But on the ground here, we knew we would come face to face with the reality that some of these goals will be long-term; they will require perseverance, patience, and suffering. Accomplishing them will be nothing short of a miracle. It will be God’s doing, in His timing. By ourselves, we are very incapable here. We started experiencing this reality almost immediately upon arrival!
Even in daily life, it has been painfully humbling for me to be so dependent on God and others for (literally) everything. At this point, we cannot eat a real meal, get around town, shop, hold a conversation with most people, or even go to church without someone else’s help. This level of incapacity is so frustrating to me. I know God is using it to teach me to lay down my pride and depend on Him in each moment! I read Proverbs 3:5-6 Sunday and it really encouraged me in this area. I cannot even try to lean on my own understanding here, so I am learning to put my trust in the Lord and submit to Him.
I know that we will continue to pursue our long-term goals here as God leads us, and we are in this ministry for the long haul. I also think God is calling me to have faith that the small, daily things we do are meaningful too. Sometimes, I have a very limited view of what meaningful work looks like: Bible studies, counseling sessions, children’s services… Hopefully we will eventually have the opportunity to participate in these kinds of ministry here, but for now, what should we do? I am missing the activities I got to be part of in the US, and I’m dying to do something big and “meaningful” here.

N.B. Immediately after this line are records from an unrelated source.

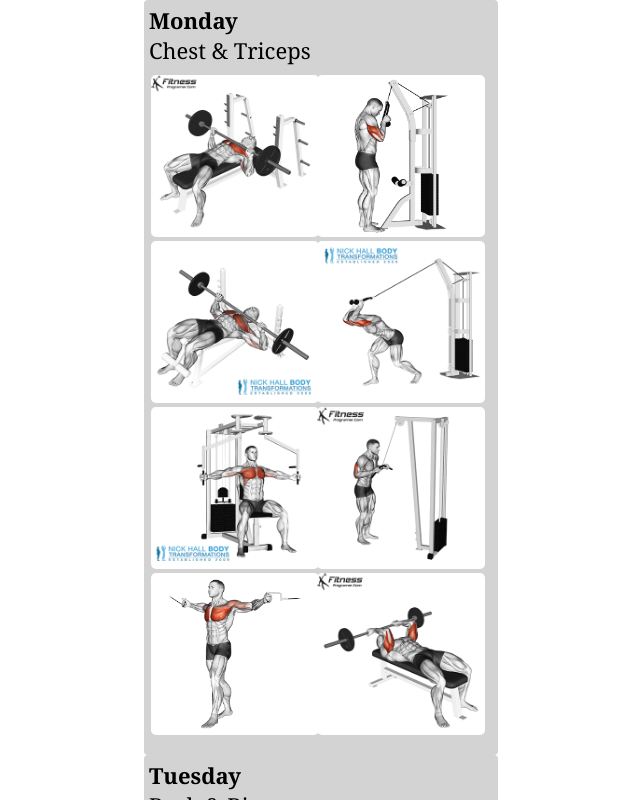
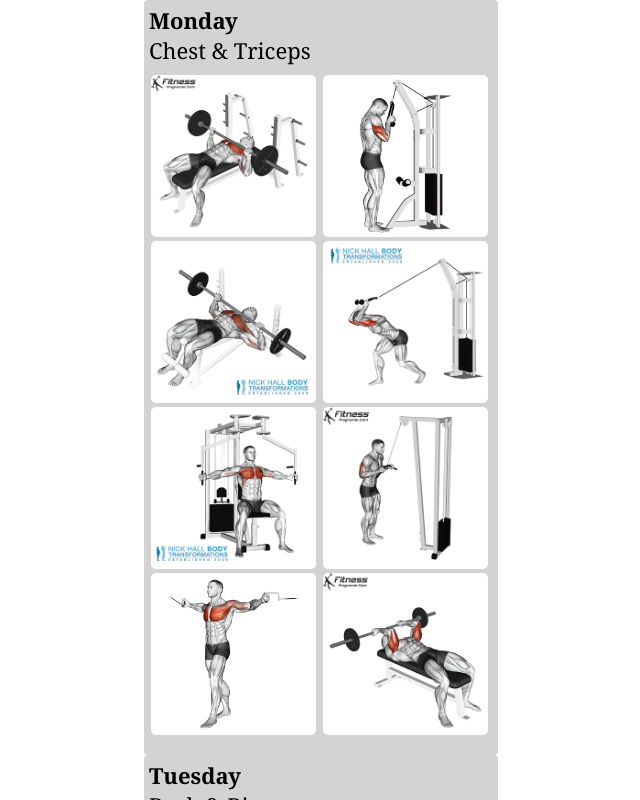
Before and after one commit to ROHITbhardwajTEAM/final-gym, a React (Create React App) app: page / in a window 1280 px wide. Shown: the top 800 px of the page, without its empty margins (319-959 px from the left). Built offline with nearby package versions, Linux system fonts and the light colour scheme.

Commit message:
Update v15 gym.css

```diff
--- a/src/gym.css
+++ b/src/gym.css
@@ -18,7 +18,7 @@
 
 img {
 
-    width: 168px;
+    width: 165px;
     height: 162px;
     border-radius:5px;
 
@@ -27,7 +27,7 @@ img {
 .first {
 
     display: inline-block;
-    width: 162px;
+    width: 168px;
     margin-left:2px;
     margin-right:2px;
     /* height: x; */
```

This weekend I read what Jesus told his disciples about the kingdom of God. He uses three similar parables (the parable of the lost sheep, the lost coin, and the lost/prodigal son) to demonstrate a principle in Luke 15:10, “In the same way, I tell you, there is rejoicing in the presence of the angels of God over one sinner who repents.” In all of the parables, Jesus is talking about one individual. One sheep… one coin… one sinner who repents. Although this is not the only point of the lesson, I noticed that Jesus puts value on the individual… on the small things. One sheep out of 99 doesn’t seem like a “big” deal, but it is very meaningful in the Kingdom. Even if we see one person’s life changed, it will be meaningful and important. Angels will rejoice.
I started thinking more about the little things in life. What resources do I have? Our friend and mentor wrote a book about biblical principles that I just finished copy-editing. One of the principles is use what you have; don’t worry about what you don’t have (2 Corinthians 8:12). I remembered this for my life and decided that I would try to use the gifts that I do have in order to impact people’s lives. I will strive to be faithful in the little things. If that means all I can do is smile and greet the boy who takes out our trash, I will do it. If it means I can say a word of encouragement to a friend, I will do it. If I can be uplifting to my husband, I will do it. I can be righteous and practice the fruits of the Spirit, and I will do it. I will look for any way I can show love to others. These things are really not what I would consider “ministry” – but they are the only things I have right now.
For now, I have faith that God is in control and will accomplish His will. I have faith that the little things are also important.
Galatians 6:9 “Let us not become weary in doing good, for at the proper time we will reap a harvest if we do not give up.”
Statues of ganesh, one of the Hindu gods.